* [WORK ORDER] Compute how many lines in the data below contain "Linux"; answer only with that number.

* [EXTRACTED ENTRIES]

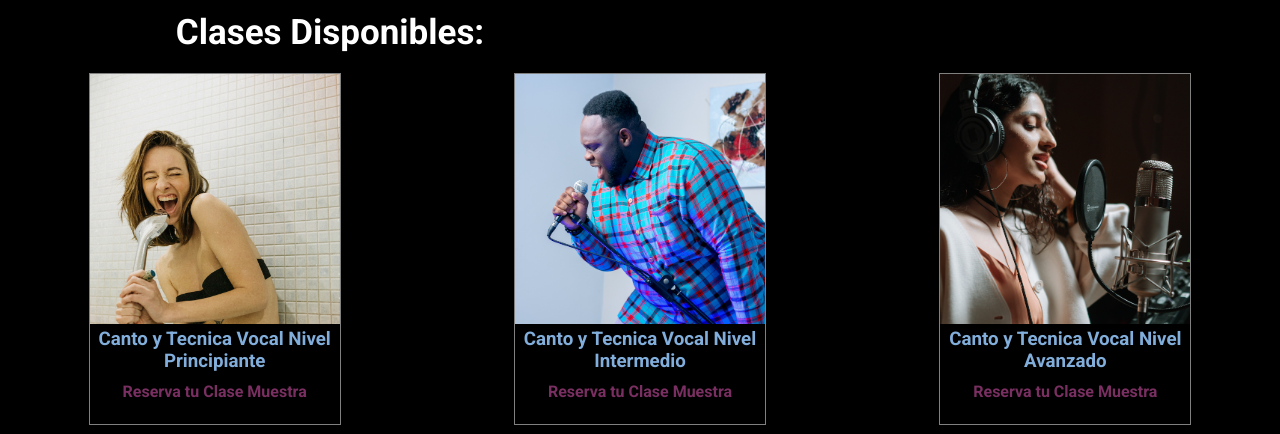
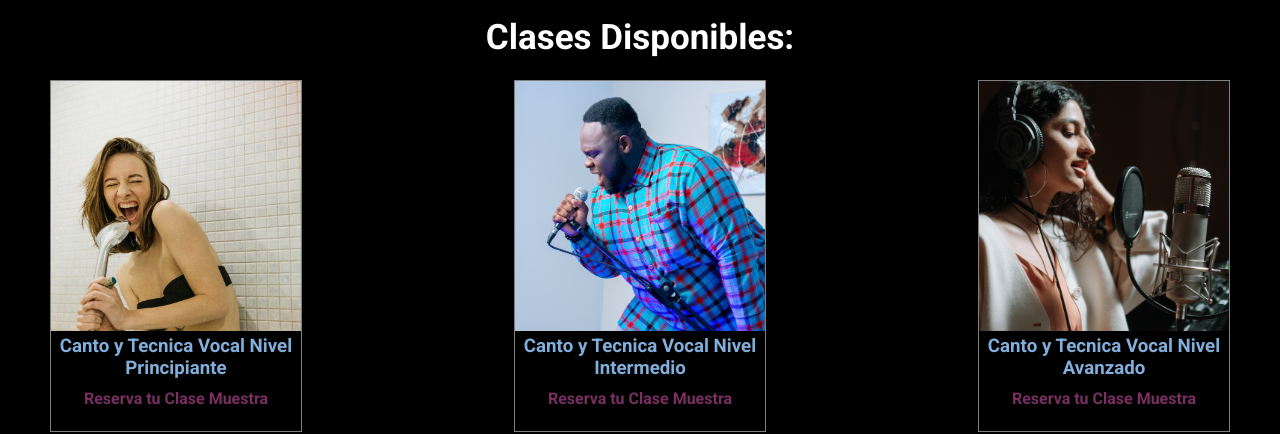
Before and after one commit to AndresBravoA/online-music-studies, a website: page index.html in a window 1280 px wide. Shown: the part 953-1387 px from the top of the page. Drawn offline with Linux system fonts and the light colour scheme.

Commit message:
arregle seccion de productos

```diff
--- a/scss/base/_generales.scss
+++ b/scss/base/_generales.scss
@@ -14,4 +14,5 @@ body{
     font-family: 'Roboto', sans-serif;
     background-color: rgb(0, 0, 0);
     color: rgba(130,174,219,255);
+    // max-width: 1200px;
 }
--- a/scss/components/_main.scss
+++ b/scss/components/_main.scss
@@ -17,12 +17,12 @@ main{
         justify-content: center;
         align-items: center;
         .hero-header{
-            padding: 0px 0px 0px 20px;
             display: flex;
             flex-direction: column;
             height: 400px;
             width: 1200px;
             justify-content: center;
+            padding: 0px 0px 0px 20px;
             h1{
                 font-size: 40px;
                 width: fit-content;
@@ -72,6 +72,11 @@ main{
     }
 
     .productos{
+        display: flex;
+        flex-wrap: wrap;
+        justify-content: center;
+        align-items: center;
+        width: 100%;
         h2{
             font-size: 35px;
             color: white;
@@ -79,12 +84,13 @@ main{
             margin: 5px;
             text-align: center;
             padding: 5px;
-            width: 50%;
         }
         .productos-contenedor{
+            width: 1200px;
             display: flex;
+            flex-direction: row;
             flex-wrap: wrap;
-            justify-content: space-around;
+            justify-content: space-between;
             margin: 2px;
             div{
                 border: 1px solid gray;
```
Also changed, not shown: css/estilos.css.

...

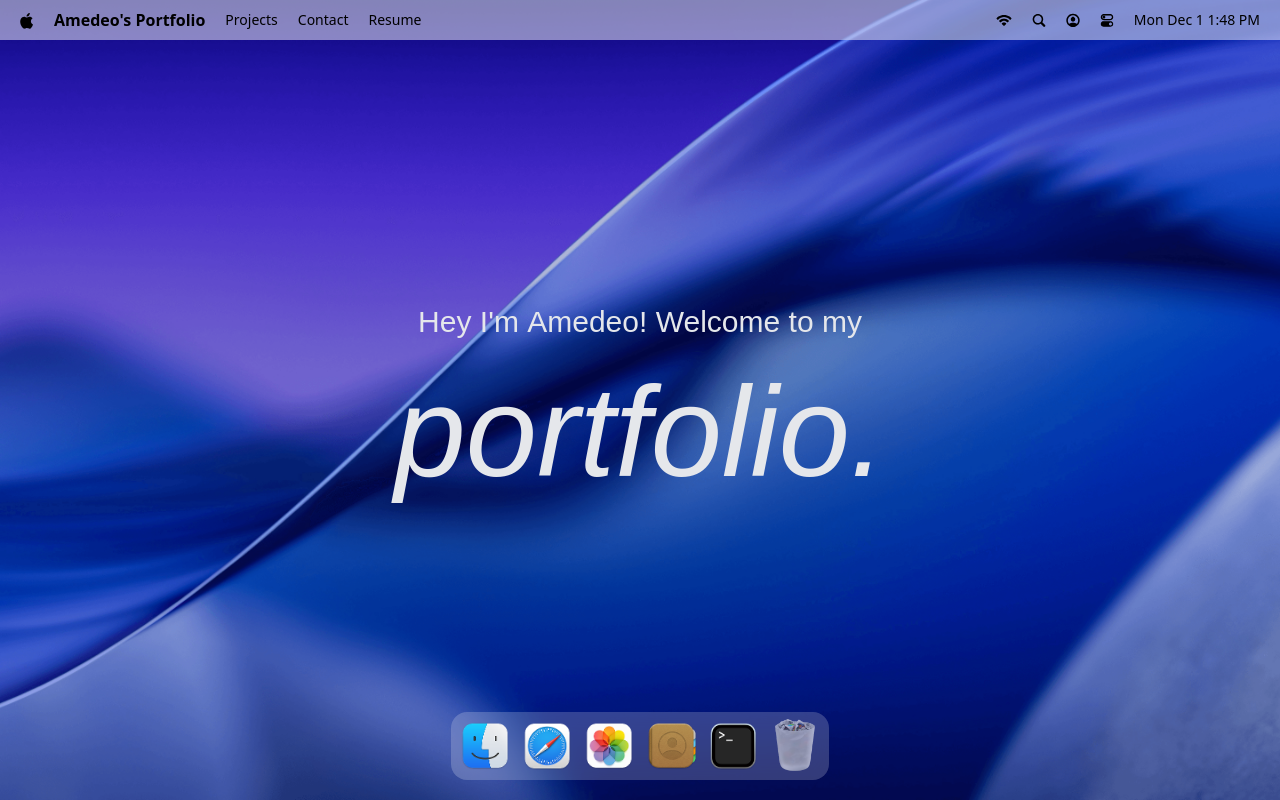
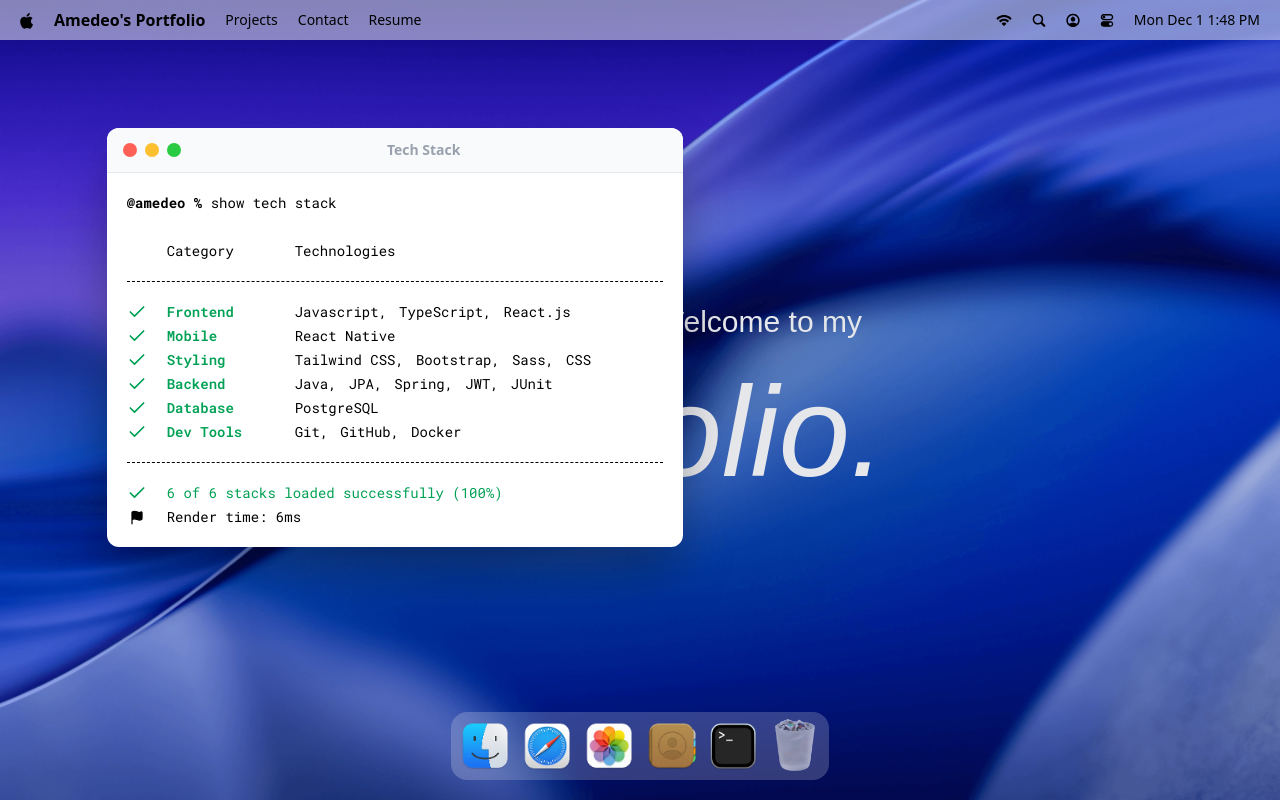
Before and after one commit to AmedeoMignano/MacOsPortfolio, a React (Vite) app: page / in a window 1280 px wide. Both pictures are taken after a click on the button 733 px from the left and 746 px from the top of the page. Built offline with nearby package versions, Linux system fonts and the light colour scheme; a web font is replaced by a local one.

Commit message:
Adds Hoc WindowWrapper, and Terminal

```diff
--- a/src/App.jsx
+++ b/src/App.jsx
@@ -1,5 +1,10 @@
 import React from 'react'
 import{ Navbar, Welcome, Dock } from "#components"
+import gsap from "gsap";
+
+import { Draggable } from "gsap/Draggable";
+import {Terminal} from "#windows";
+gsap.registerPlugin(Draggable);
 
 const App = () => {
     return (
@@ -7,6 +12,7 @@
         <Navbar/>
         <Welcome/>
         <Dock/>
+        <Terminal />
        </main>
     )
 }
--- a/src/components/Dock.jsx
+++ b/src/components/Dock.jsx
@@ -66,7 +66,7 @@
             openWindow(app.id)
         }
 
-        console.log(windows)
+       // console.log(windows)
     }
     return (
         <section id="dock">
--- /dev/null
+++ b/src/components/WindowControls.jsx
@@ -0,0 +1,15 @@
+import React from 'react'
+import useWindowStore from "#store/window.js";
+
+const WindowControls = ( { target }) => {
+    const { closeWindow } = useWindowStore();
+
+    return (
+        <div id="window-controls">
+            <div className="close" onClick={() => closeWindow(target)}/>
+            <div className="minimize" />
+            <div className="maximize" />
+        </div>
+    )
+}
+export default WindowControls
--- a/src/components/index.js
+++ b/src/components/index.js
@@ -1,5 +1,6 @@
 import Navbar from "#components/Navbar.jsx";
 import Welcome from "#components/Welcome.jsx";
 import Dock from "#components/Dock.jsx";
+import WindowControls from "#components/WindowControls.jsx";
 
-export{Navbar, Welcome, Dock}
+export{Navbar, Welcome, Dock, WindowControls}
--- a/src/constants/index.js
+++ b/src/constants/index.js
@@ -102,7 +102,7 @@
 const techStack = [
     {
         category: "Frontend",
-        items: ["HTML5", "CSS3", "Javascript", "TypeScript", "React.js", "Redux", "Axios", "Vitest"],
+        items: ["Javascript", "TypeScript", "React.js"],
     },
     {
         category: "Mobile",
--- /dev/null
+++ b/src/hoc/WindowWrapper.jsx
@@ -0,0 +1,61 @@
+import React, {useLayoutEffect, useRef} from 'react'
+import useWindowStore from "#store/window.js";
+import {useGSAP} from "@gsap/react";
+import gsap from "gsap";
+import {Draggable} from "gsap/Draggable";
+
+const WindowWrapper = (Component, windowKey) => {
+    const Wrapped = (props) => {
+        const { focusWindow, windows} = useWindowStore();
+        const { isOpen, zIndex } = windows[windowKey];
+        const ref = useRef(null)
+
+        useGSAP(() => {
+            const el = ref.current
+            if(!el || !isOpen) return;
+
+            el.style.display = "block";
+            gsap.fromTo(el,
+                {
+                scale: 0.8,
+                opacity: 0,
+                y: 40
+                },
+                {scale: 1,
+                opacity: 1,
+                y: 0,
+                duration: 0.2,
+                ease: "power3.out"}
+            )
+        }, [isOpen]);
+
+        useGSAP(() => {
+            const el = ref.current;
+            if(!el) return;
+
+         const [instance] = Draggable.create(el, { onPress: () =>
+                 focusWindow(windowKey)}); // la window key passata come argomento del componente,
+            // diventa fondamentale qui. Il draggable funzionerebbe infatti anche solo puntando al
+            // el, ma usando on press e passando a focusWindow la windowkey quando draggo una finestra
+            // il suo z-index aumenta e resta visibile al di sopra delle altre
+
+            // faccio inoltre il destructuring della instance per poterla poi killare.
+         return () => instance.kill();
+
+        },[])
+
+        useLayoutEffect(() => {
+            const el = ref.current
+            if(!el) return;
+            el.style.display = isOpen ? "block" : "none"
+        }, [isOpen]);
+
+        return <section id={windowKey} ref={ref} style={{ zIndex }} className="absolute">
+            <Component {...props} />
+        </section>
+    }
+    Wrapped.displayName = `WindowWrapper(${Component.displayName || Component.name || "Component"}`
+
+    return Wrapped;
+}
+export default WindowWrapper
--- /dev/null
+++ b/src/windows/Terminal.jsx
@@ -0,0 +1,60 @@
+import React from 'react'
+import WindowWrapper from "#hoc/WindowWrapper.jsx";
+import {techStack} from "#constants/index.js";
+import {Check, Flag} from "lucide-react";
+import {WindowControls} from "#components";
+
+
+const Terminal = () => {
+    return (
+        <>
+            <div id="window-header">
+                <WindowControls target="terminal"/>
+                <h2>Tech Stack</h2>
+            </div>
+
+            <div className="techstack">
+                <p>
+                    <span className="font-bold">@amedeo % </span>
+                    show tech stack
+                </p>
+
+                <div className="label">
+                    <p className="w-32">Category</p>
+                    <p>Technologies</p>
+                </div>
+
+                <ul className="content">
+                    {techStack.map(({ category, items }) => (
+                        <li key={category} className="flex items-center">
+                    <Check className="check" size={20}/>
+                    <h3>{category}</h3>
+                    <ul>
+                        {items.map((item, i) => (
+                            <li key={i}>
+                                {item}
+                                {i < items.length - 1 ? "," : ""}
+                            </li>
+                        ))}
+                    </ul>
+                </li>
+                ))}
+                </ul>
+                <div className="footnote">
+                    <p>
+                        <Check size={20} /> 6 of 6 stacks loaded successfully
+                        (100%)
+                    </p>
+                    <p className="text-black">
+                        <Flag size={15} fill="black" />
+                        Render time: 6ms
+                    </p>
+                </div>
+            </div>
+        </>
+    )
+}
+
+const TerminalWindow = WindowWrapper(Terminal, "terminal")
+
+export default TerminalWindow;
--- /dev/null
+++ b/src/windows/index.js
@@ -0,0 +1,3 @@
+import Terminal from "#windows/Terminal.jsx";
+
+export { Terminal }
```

* [SOLUTION TO THIS EXERCISE] 2